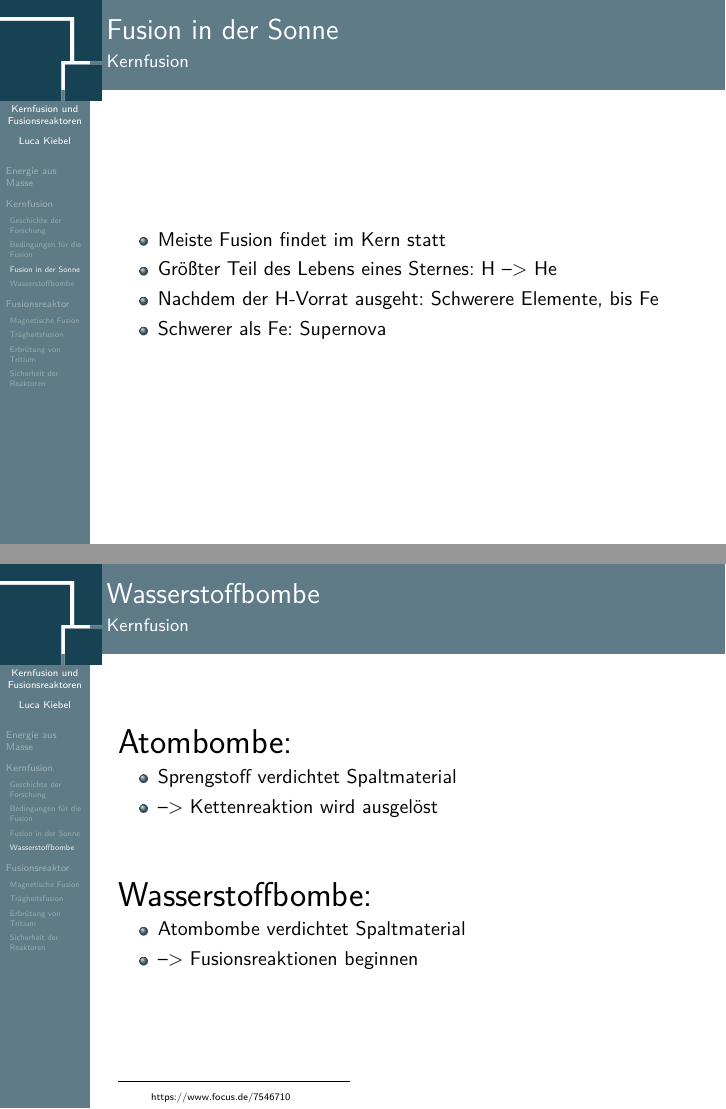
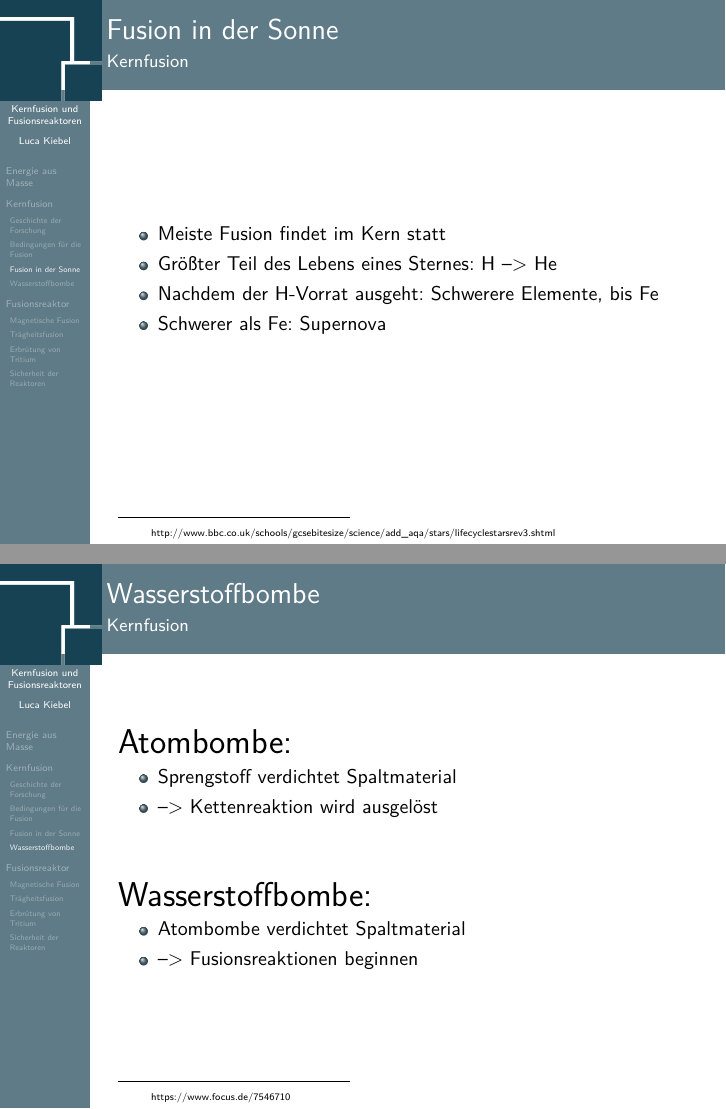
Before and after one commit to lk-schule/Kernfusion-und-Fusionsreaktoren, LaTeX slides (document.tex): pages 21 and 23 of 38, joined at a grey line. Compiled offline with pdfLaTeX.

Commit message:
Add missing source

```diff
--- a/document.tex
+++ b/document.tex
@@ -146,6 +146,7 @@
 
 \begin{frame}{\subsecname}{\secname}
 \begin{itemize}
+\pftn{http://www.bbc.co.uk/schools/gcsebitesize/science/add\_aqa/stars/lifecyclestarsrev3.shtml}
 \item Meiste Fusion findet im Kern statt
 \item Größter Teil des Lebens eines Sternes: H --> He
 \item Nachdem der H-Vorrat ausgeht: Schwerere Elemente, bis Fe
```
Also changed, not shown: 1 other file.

****

= Problem details =
Please print every record above exactly, but leave the pictures out.

= Worked solution =
Before and after one commit to lk-schule/Kernfusion-und-Fusionsreaktoren, LaTeX slides (document.tex): pages 21 and 23 of 38, joined at a grey line. Compiled offline with pdfLaTeX.

Commit message:
Add missing source

```diff
--- a/document.tex
+++ b/document.tex
@@ -146,6 +146,7 @@
 
 \begin{frame}{\subsecname}{\secname}
 \begin{itemize}
+\pftn{http://www.bbc.co.uk/schools/gcsebitesize/science/add\_aqa/stars/lifecyclestarsrev3.shtml}
 \item Meiste Fusion findet im Kern statt
 \item Größter Teil des Lebens eines Sternes: H --> He
 \item Nachdem der H-Vorrat ausgeht: Schwerere Elemente, bis Fe
```
Also changed, not shown: 1 other file.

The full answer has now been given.